Extracted material:
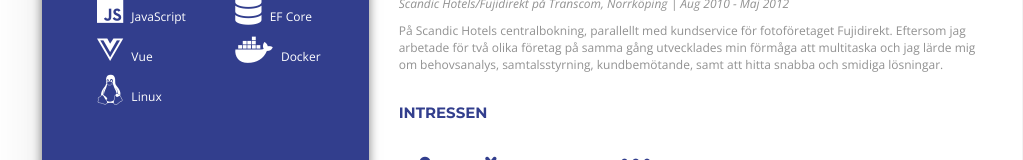
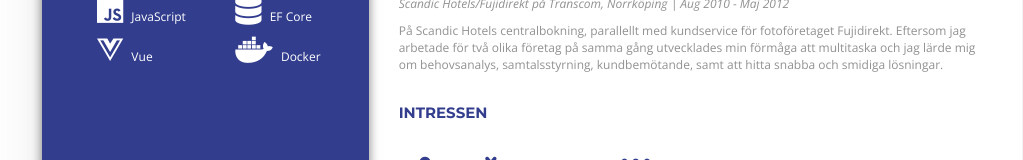
Before and after one commit to s1ggelin/Resume, a plain HTML site: page index.html in a window 1280 px wide. Shown: the part 779-939 px from the top of the page, without its empty margins (108-1131 px from the left). Drawn offline with nearby package versions, Linux system fonts and the light colour scheme.

Commit message:
updated competence list

```diff
--- a/index.html
+++ b/index.html
@@ -81,7 +81,6 @@
               <li><i class="fas fa-database"></i> EF Core</li>
               <li><i class="fab fa-vuejs"></i> Vue</li>
               <li><i class="fab fa-docker"></i> Docker</li>
-              <li><i class="fab fa-linux"></i> Linux</li>
             </ul>
           </div>
         </div>
```
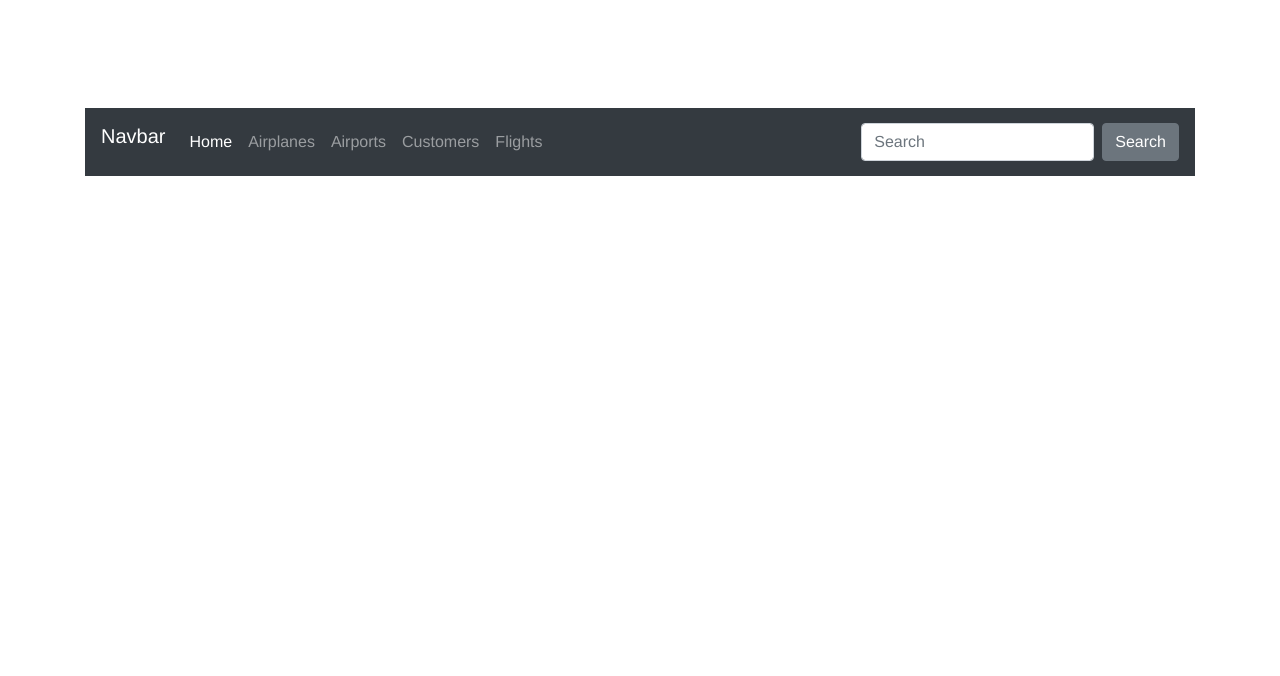
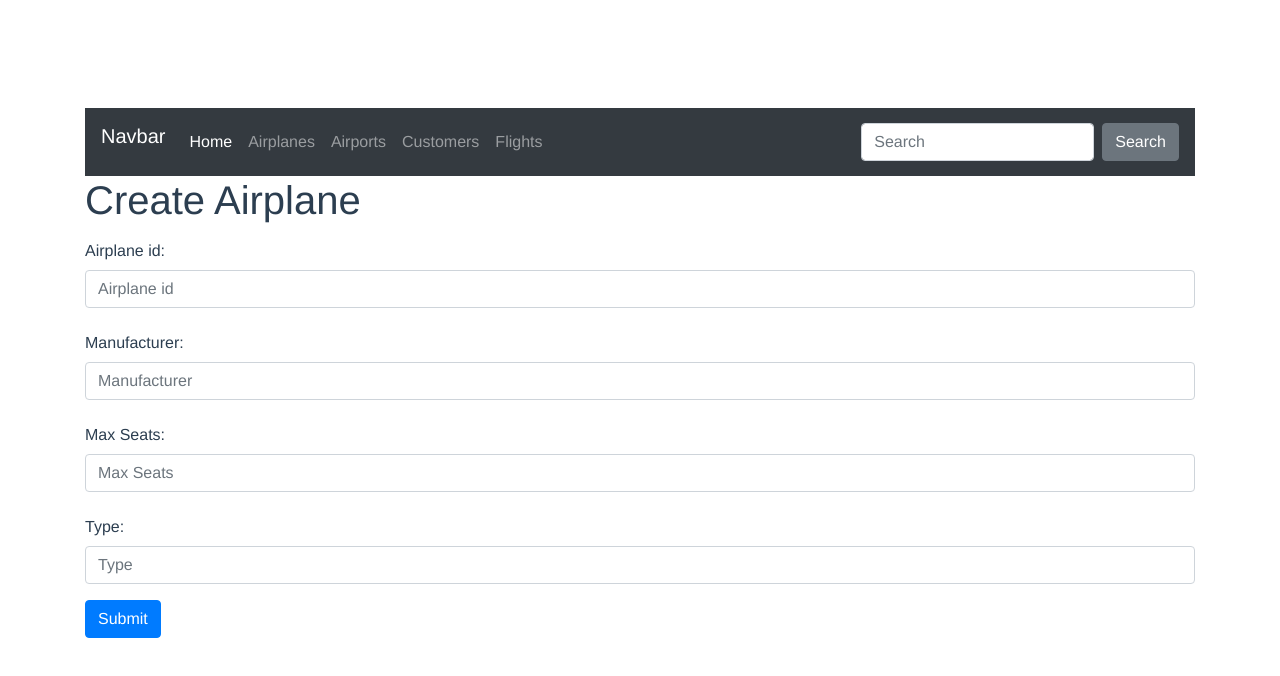
Before and after one commit to ArturoBarrios/Airplane_Web_Service, a Vue app in the folder pyapi/vuengo/: page /#/createairplane in a window 1280 px wide. Shown: the top 676 px of the page. Built offline with nearby package versions, Linux system fonts and the light colour scheme.

Commit message:
post request create airplane

```diff
--- /dev/null
+++ b/pyapi/vuengo/src/components/CreateAirplane.vue
@@ -0,0 +1,70 @@
+<template>
+  <div>
+    <h1>Create Airplane</h1>
+    <ul>
+      <div class="form-group">
+        <label class="col-form-label" for="airplaneID">Airplane id:</label>
+        <input type="text" v-model="airplane_id" class="form-control" placeholder="Airplane id" id="airplane_id">
+      </div>
+      <div class="form-group">
+        <label class="col-form-label" for="manufac">Manufacturer:</label>
+        <input type="text" v-model="manufacturer" class="form-control" placeholder="Manufacturer" id="manufacturer">
+      </div>
+      <div class="form-group">
+        <label class="col-form-label" for="maxSeats">Max Seats:</label>
+        <input type="text" v-model="max_seats" class="form-control" placeholder="Max Seats" id="max_seats">
+      </div>
+      <div class="form-group">
+        <label class="col-form-label" for="typ">Type:</label>
+        <input type="text" v-model="type" class="form-control" placeholder="Type" id="type">
+      </div>
+      <button type="button" v-on:click="createpost ()" class="btn btn-primary">Submit</button>
+      {{airplane_id}}
+      {{manufacturer}}
+      {{max_seats}}
+      {{type}}
+    </ul>
+  </div>
+</template>
+
+<script>
+import axios from 'axios'
+export default {
+  name: 'CreateAirplane',
+  data () {
+    return {
+      airplane_id: null,
+      manufacturer: null,
+      max_seats: null,
+      type: null
+    }
+  },
+  methods: {
+    createpost () {
+      axios.post('http://127.0.0.1:8000/myapp/airplanes/', {
+        airplane_id: this.airplane_id,
+        manufacturer: this.manufacturer,
+        max_seats: this.max_seats,
+        type: this.type
+      }).then((response) => {}).catch((e) => { console.error(e) })
+    }
+  }
+}
+</script>
+
+<style scoped>
+h1, h2 {
+  font-weight: normal;
+}
+ul {
+  list-style-type: none;
+  padding: 0;
+}
+li {
+  display: inline-block;
+  margin: 0 10px;
+}
+a {
+  color: #42b983;
+}
+</style>
--- a/pyapi/vuengo/src/components/ListAirplanes.vue
+++ b/pyapi/vuengo/src/components/ListAirplanes.vue
@@ -21,9 +21,11 @@
           </tr>
         </tbody>
     </table>
-    <button type="button" class="btn btn-primary">Create</button>
-    <button type="button" class="btn btn-primary">Updata</button>
-    <button type="button" class="btn btn-primary">Delete</button>
+    <div clas="row">
+      <button type="button" class="btn btn-primary" onclick="window.location.href='#/createairplane/'">Create</button>
+      <button type="button" class="btn btn-primary">Updata</button>
+      <button type="button" class="btn btn-primary">Delete</button>
+    </div>
   </ul>
 </div>
 </template>
--- a/pyapi/vuengo/src/router/index.js
+++ b/pyapi/vuengo/src/router/index.js
@@ -5,6 +5,7 @@ import HomePage from '@/components/HomePage'
 import ListAirports from '@/components/ListAirports'
 import ListCustomers from '@/components/ListCustomers'
 import ListFlights from '@/components/ListFlights'
+import CreateAirplane from '@/components/CreateAirplane'
 
 Vue.use(Router)
 
@@ -34,6 +35,11 @@ export default new Router({
       path: '/listflights',
       name: 'ListFlights',
       component: ListFlights
+    },
+    {
+      path: '/createairplane',
+      name: 'CreateAirplane',
+      component: CreateAirplane
     }
   ]
 })
```
Also changed, not shown: 1 other file (tests, documents, lock files or other folders).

Work instructions: Repeat the material above verbatim, with no pictures in the output.

Expected output:
Before and after one commit to s1ggelin/Resume, a plain HTML site: page index.html in a window 1280 px wide. Shown: the part 779-939 px from the top of the page, without its empty margins (108-1131 px from the left). Drawn offline with nearby package versions, Linux system fonts and the light colour scheme.

Commit message:
updated competence list

```diff
--- a/index.html
+++ b/index.html
@@ -81,7 +81,6 @@
               <li><i class="fas fa-database"></i> EF Core</li>
               <li><i class="fab fa-vuejs"></i> Vue</li>
               <li><i class="fab fa-docker"></i> Docker</li>
-              <li><i class="fab fa-linux"></i> Linux</li>
             </ul>
           </div>
         </div>
```
Before and after one commit to ArturoBarrios/Airplane_Web_Service, a Vue app in the folder pyapi/vuengo/: page /#/createairplane in a window 1280 px wide. Shown: the top 676 px of the page. Built offline with nearby package versions, Linux system fonts and the light colour scheme.

Commit message:
post request create airplane

```diff
--- /dev/null
+++ b/pyapi/vuengo/src/components/CreateAirplane.vue
@@ -0,0 +1,70 @@
+<template>
+  <div>
+    <h1>Create Airplane</h1>
+    <ul>
+      <div class="form-group">
+        <label class="col-form-label" for="airplaneID">Airplane id:</label>
+        <input type="text" v-model="airplane_id" class="form-control" placeholder="Airplane id" id="airplane_id">
+      </div>
+      <div class="form-group">
+        <label class="col-form-label" for="manufac">Manufacturer:</label>
+        <input type="text" v-model="manufacturer" class="form-control" placeholder="Manufacturer" id="manufacturer">
+      </div>
+      <div class="form-group">
+        <label class="col-form-label" for="maxSeats">Max Seats:</label>
+        <input type="text" v-model="max_seats" class="form-control" placeholder="Max Seats" id="max_seats">
+      </div>
+      <div class="form-group">
+        <label class="col-form-label" for="typ">Type:</label>
+        <input type="text" v-model="type" class="form-control" placeholder="Type" id="type">
+      </div>
+      <button type="button" v-on:click="createpost ()" class="btn btn-primary">Submit</button>
+      {{airplane_id}}
+      {{manufacturer}}
+      {{max_seats}}
+      {{type}}
+    </ul>
+  </div>
+</template>
+
+<script>
+import axios from 'axios'
+export default {
+  name: 'CreateAirplane',
+  data () {
+    return {
+      airplane_id: null,
+      manufacturer: null,
+      max_seats: null,
+      type: null
+    }
+  },
+  methods: {
+    createpost () {
+      axios.post('http://127.0.0.1:8000/myapp/airplanes/', {
+        airplane_id: this.airplane_id,
+        manufacturer: this.manufacturer,
+        max_seats: this.max_seats,
+        type: this.type
+      }).then((response) => {}).catch((e) => { console.error(e) })
+    }
+  }
+}
+</script>
+
+<style scoped>
+h1, h2 {
+  font-weight: normal;
+}
+ul {
+  list-style-type: none;
+  padding: 0;
+}
+li {
+  display: inline-block;
+  margin: 0 10px;
+}
+a {
+  color: #42b983;
+}
+</style>
--- a/pyapi/vuengo/src/components/ListAirplanes.vue
+++ b/pyapi/vuengo/src/components/ListAirplanes.vue
@@ -21,9 +21,11 @@
           </tr>
         </tbody>
     </table>
-    <button type="button" class="btn btn-primary">Create</button>
-    <button type="button" class="btn btn-primary">Updata</button>
-    <button type="button" class="btn btn-primary">Delete</button>
+    <div clas="row">
+      <button type="button" class="btn btn-primary" onclick="window.location.href='#/createairplane/'">Create</button>
+      <button type="button" class="btn btn-primary">Updata</button>
+      <button type="button" class="btn btn-primary">Delete</button>
+    </div>
   </ul>
 </div>
 </template>
--- a/pyapi/vuengo/src/router/index.js
+++ b/pyapi/vuengo/src/router/index.js
@@ -5,6 +5,7 @@ import HomePage from '@/components/HomePage'
 import ListAirports from '@/components/ListAirports'
 import ListCustomers from '@/components/ListCustomers'
 import ListFlights from '@/components/ListFlights'
+import CreateAirplane from '@/components/CreateAirplane'
 
 Vue.use(Router)
 
@@ -34,6 +35,11 @@ export default new Router({
       path: '/listflights',
       name: 'ListFlights',
       component: ListFlights
+    },
+    {
+      path: '/createairplane',
+      name: 'CreateAirplane',
+      component: CreateAirplane
     }
   ]
 })
```
Also changed, not shown: 1 other file (tests, documents, lock files or other folders).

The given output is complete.